Class A: the working point of the electronics (full signal) is such that all power is dissipated in the amplifier itself, unless sound is produced in the speakers (or phones). If sound is produced, the electronics will dissipate the difference between the nominal power (plus losses) and the power delivered to the speakers. I.e. the higher the volume, the less heat the amplifier generates. Achievable (not guaranteed!) advantages: low distortion with relatively little feedback (that's a good thing), hence good transient response with low TID, *great* sound quality, no cross over distortion by design. Disadvantages: except for small power output, the amp is in fact a very expensive heating appliance most of the time; wasteful of energy; expensive.
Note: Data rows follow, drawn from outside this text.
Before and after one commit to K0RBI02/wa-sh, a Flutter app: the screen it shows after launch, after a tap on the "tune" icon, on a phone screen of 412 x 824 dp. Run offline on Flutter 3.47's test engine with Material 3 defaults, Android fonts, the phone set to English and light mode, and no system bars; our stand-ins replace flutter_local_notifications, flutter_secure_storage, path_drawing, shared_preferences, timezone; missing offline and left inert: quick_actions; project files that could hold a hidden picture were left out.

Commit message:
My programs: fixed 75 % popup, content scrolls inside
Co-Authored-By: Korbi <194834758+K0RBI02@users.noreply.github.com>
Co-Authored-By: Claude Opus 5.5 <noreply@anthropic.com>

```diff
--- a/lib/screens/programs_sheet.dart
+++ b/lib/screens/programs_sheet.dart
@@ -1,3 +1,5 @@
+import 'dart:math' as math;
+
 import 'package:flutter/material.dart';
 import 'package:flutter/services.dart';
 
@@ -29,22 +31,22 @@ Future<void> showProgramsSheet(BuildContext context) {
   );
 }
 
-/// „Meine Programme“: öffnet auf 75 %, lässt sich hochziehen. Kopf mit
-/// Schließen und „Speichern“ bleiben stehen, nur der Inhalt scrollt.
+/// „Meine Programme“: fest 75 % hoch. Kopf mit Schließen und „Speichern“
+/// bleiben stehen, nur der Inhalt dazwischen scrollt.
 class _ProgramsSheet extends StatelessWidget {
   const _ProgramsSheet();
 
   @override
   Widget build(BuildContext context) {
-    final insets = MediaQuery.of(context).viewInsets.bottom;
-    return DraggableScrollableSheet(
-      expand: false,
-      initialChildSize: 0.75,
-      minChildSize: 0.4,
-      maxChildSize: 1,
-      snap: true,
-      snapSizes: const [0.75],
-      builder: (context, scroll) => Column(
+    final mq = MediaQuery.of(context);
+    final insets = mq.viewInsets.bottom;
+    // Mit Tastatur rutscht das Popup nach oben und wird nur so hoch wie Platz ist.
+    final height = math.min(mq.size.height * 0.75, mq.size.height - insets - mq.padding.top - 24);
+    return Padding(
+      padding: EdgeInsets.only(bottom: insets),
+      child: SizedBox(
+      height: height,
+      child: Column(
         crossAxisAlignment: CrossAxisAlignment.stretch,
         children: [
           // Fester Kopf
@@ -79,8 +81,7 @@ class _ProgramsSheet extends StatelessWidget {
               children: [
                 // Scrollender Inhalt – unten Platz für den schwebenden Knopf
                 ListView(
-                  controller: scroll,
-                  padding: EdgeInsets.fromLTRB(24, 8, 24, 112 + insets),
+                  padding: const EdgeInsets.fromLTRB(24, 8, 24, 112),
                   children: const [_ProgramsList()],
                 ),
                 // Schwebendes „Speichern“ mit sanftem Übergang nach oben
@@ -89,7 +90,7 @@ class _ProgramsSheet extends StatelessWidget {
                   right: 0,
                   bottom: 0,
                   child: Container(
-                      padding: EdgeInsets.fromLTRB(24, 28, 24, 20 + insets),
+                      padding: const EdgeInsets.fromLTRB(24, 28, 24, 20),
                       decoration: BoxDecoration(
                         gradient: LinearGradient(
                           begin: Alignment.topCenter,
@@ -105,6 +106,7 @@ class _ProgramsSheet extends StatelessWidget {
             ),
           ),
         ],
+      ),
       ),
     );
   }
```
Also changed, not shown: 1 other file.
Class B: in general, not an amp you want to use if you are frequenting this forum
because of cross-over distortion.
Class AB: like class A for low volume in the speakers, but for higher power/volume, the amp delivers to the speaker all the power, except for losses which it still dissipates. This is a popular desing as it offers the best bang for the quality watt when well designed. Achevable advantages: higher power rating, very good sound quality, usually cheaper to build than class A for same power, more efficient (not a heating appliance). Disadvantages: uh, it's not class A (but still can be very, very good).
Class C: see class B, only an awful lot worse. Efficient use of electricity. Lots of power for relatively little cost. Usually popular in RF (radio frequency) power applications.
Class D: switching amplifier. Ych, ugh, bleah! Very efficient, not for audio hi-fi.